**Instructions for the task**:
Examine the entries and show every line in which the word "类数据的性质" is found.

────

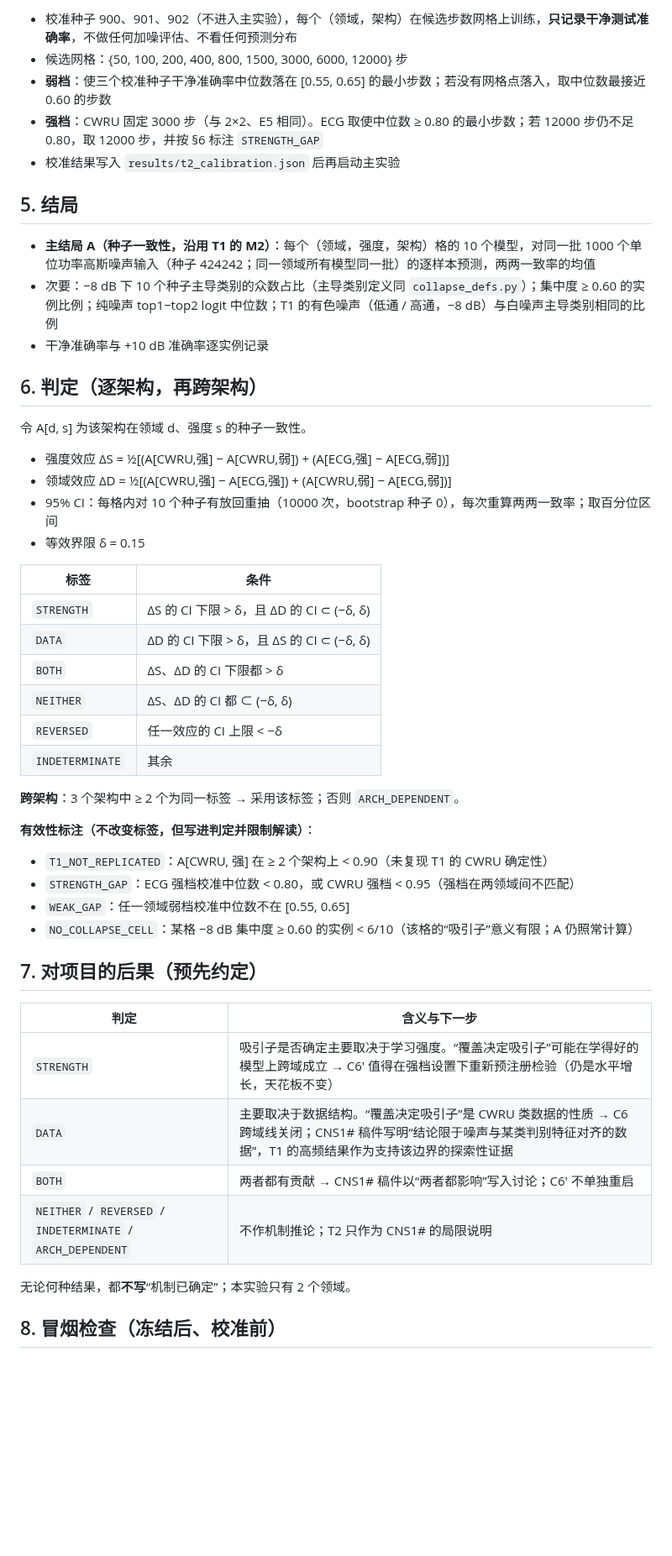
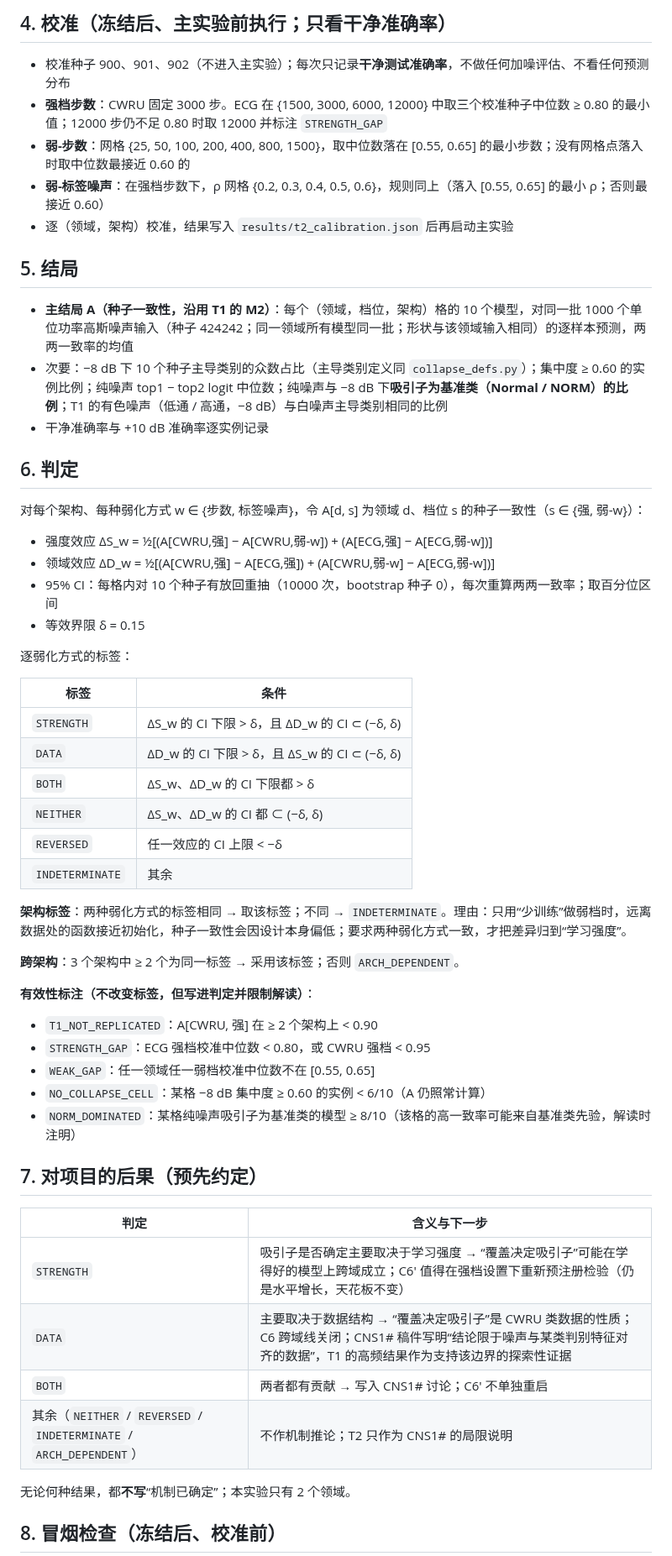
Before and after one commit to jeff-1980/CNS1-, a Markdown page: results/PREREG_T2_domain_strength.md, the part around one of its changes. Shown at 84% size. Drawn GitHub-style; blank space fills up the shorter version.

```diff
--- a/results/PREREG_T2_domain_strength.md
+++ b/results/PREREG_T2_domain_strength.md
@@ -42,50 +45,57 @@ AdamW(1e-3, wd 1e-4)、warmup 5 epoch + cosine（按 epoch）、grad clip 1.0、
 
-- 校准种子 900、901、902（不进入主实验），每个（领域，架构）在候选步数网格上训练，**只记录干净测试准确率**，不做任何加噪评估、不看任何预测分布
-- 候选网格：{50, 100, 200, 400, 800, 1500, 3000, 6000, 12000} 步
-- **弱档**：使三个校准种子干净准确率中位数落在 [0.55, 0.65] 的最小步数；若没有网格点落入，取中位数最接近 0.60 的步数
-- **强档**：CWRU 固定 3000 步（与 2×2、E5 相同）。ECG 取使中位数 ≥ 0.80 的最小步数；若 12000 步仍不足 0.80，取 12000 步，并按 §6 标注 `STRENGTH_GAP`
-- 校准结果写入 `results/t2_calibration.json` 后再启动主实验
+## 4. 校准（冻结后、主实验前执行；只看干净准确率）
+
+- 校准种子 900、901、902（不进入主实验）；每次只记录**干净测试准确率**，不做任何加噪评估、不看任何预测分布
+- **强档步数**：CWRU 固定 3000 步。ECG 在 {1500, 3000, 6000, 12000} 中取三个校准种子中位数 ≥ 0.80 的最小值；12000 步仍不足 0.80 时取 12000 并标注 `STRENGTH_GAP`
+- **弱-步数**：网格 {25, 50, 100, 200, 400, 800, 1500}，取中位数落在 [0.55, 0.65] 的最小步数；没有网格点落入时取中位数最接近 0.60 的
+- **弱-标签噪声**：在强档步数下，ρ 网格 {0.2, 0.3, 0.4, 0.5, 0.6}，规则同上（落入 [0.55, 0.65] 的最小 ρ；否则最接近 0.60）
+- 逐（领域，架构）校准，结果写入 `results/t2_calibration.json` 后再启动主实验
 
 ## 5. 结局
 
-- **主结局 A（种子一致性，沿用 T1 的 M2）**：每个（领域，强度，架构）格的 10 个模型，对同一批 1000 个单位功率高斯噪声输入（种子 424242；同一领域所有模型同一批）的逐样本预测，两两一致率的均值
-- 次要：−8 dB 下 10 个种子主导类别的众数占比（主导类别定义同 `collapse_defs.py`）；集中度 ≥ 0.60 的实例比例；纯噪声 top1−top2 logit 中位数；T1 的有色噪声（低通 / 高通，−8 dB）与白噪声主导类别相同的比例
+- **主结局 A（种子一致性，沿用 T1 的 M2）**：每个（领域，档位，架构）格的 10 个模型，对同一批 1000 个单位功率高斯噪声输入（种子 424242；同一领域所有模型同一批；形状与该领域输入相同）的逐样本预测，两两一致率的均值
+- 次要：−8 dB 下 10 个种子主导类别的众数占比（主导类别定义同 `collapse_defs.py`）；集中度 ≥ 0.60 的实例比例；纯噪声 top1 − top2 logit 中位数；纯噪声与 −8 dB 下**吸引子为基准类（Normal / NORM）的比例**；T1 的有色噪声（低通 / 高通，−8 dB）与白噪声主导类别相同的比例
 - 干净准确率与 +10 dB 准确率逐实例记录
 
-## 6. 判定（逐架构，再跨架构）
+## 6. 判定
 
-令 A[d, s] 为该架构在领域 d、强度 s 的种子一致性。
+对每个架构、每种弱化方式 w ∈ {步数, 标签噪声}，令 A[d, s] 为领域 d、档位 s 的种子一致性（s ∈ {强, 弱-w}）：
 
-- 强度效应 ΔS = ½[(A[CWRU,强] − A[CWRU,弱]) + (A[ECG,强] − A[ECG,弱])]
-- 领域效应 ΔD = ½[(A[CWRU,强] − A[ECG,强]) + (A[CWRU,弱] − A[ECG,弱])]
+- 强度效应 ΔS_w = ½[(A[CWRU,强] − A[CWRU,弱-w]) + (A[ECG,强] − A[ECG,弱-w])]
+- 领域效应 ΔD_w = ½[(A[CWRU,强] − A[ECG,强]) + (A[CWRU,弱-w] − A[ECG,弱-w])]
 - 95% CI：每格内对 10 个种子有放回重抽（10000 次，bootstrap 种子 0），每次重算两两一致率；取百分位区间
 - 等效界限 δ = 0.15
 
+逐弱化方式的标签：
+
 | 标签 | 条件 |
 |---|---|
-| `STRENGTH` | ΔS 的 CI 下限 > δ，且 ΔD 的 CI ⊂ (−δ, δ) |
-| `DATA` | ΔD 的 CI 下限 > δ，且 ΔS 的 CI ⊂ (−δ, δ) |
-| `BOTH` | ΔS、ΔD 的 CI 下限都 > δ |
-| `NEITHER` | ΔS、ΔD 的 CI 都 ⊂ (−δ, δ) |
+| `STRENGTH` | ΔS_w 的 CI 下限 > δ，且 ΔD_w 的 CI ⊂ (−δ, δ) |
+| `DATA` | ΔD_w 的 CI 下限 > δ，且 ΔS_w 的 CI ⊂ (−δ, δ) |
+| `BOTH` | ΔS_w、ΔD_w 的 CI 下限都 > δ |
+| `NEITHER` | ΔS_w、ΔD_w 的 CI 都 ⊂ (−δ, δ) |
 | `REVERSED` | 任一效应的 CI 上限 < −δ |
 | `INDETERMINATE` | 其余 |
+
+**架构标签**：两种弱化方式的标签相同 → 取该标签；不同 → `INDETERMINATE`。理由：只用“少训练”做弱档时，远离数据处的函数接近初始化，种子一致性会因设计本身偏低；要求两种弱化方式一致，才把差异归到“学习强度”。
 
 **跨架构**：3 个架构中 ≥ 2 个为同一标签 → 采用该标签；否则 `ARCH_DEPENDENT`。
 
 **有效性标注（不改变标签，但写进判定并限制解读）**：
-- `T1_NOT_REPLICATED`：A[CWRU, 强] 在 ≥ 2 个架构上 < 0.90（未复现 T1 的 CWRU 确定性）
-- `STRENGTH_GAP`：ECG 强档校准中位数 < 0.80，或 CWRU 强档 < 0.95（强档在两领域间不匹配）
-- `WEAK_GAP`：任一领域弱档校准中位数不在 [0.55, 0.65]
-- `NO_COLLAPSE_CELL`：某格 −8 dB 集中度 ≥ 0.60 的实例 < 6/10（该格的“吸引子”意义有限；A 仍照常计算）
+- `T1_NOT_REPLICATED`：A[CWRU, 强] 在 ≥ 2 个架构上 < 0.90
+- `STRENGTH_GAP`：ECG 强档校准中位数 < 0.80，或 CWRU 强档 < 0.95
+- `WEAK_GAP`：任一领域任一弱档校准中位数不在 [0.55, 0.65]
+- `NO_COLLAPSE_CELL`：某格 −8 dB 集中度 ≥ 0.60 的实例 < 6/10（A 仍照常计算）
+- `NORM_DOMINATED`：某格纯噪声吸引子为基准类的模型 ≥ 8/10（该格的高一致率可能来自基准类先验，解读时注明）
 
 ## 7. 对项目的后果（预先约定）
 
 | 判定 | 含义与下一步 |
 |---|---|
-| `STRENGTH` | 吸引子是否确定主要取决于学习强度。“覆盖决定吸引子”可能在学得好的模型上跨域成立 → C6′ 值得在强档设置下重新预注册检验（仍是水平增长，天花板不变） |
-| `DATA` | 主要取决于数据结构。“覆盖决定吸引子”是 CWRU 类数据的性质 → C6 跨域线关闭；CNS1# 稿件写明“结论限于噪声与某类判别特征对齐的数据”，T1 的高频结果作为支持该边界的探索性证据 |
-| `BOTH` | 两者都有贡献 → CNS1# 稿件以“两者都影响”写入讨论；C6′ 不单独重启 |
-| `NEITHER` / `REVERSED` / `INDETERMINATE` / `ARCH_DEPENDENT` | 不作机制推论；T2 只作为 CNS1# 的局限说明 |
+| `STRENGTH` | 吸引子是否确定主要取决于学习强度 → “覆盖决定吸引子”可能在学得好的模型上跨域成立；C6′ 值得在强档设置下重新预注册检验（仍是水平增长，天花板不变） |
+| `DATA` | 主要取决于数据结构 → “覆盖决定吸引子”是 CWRU 类数据的性质；C6 跨域线关闭；CNS1# 稿件写明“结论限于噪声与某类判别特征对齐的数据”，T1 的高频结果作为支持该边界的探索性证据 |
+| `BOTH` | 两者都有贡献 → 写入 CNS1# 讨论；C6′ 不单独重启 |
+| 其余（`NEITHER` / `REVERSED` / `INDETERMINATE` / `ARCH_DEPENDENT`） | 不作机制推论；T2 只作为 CNS1# 的局限说明 |
 
 无论何种结果，都**不写**“机制已确定”；本实验只有 2 个领域。
 
```
Also changed, not shown: other parts of results/PREREG_T2_domain_strength.md (+31 -27 lines).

────

**Solved exercise**:
-| `DATA` | 主要取决于数据结构。“覆盖决定吸引子”是 CWRU 类数据的性质 → C6 跨域线关闭；CNS1# 稿件写明“结论限于噪声与某类判别特征对齐的数据”，T1 的高频结果作为支持该边界的探索性证据 |
+| `DATA` | 主要取决于数据结构 → “覆盖决定吸引子”是 CWRU 类数据的性质；C6 跨域线关闭；CNS1# 稿件写明“结论限于噪声与某类判别特征对齐的数据”，T1 的高频结果作为支持该边界的探索性证据 |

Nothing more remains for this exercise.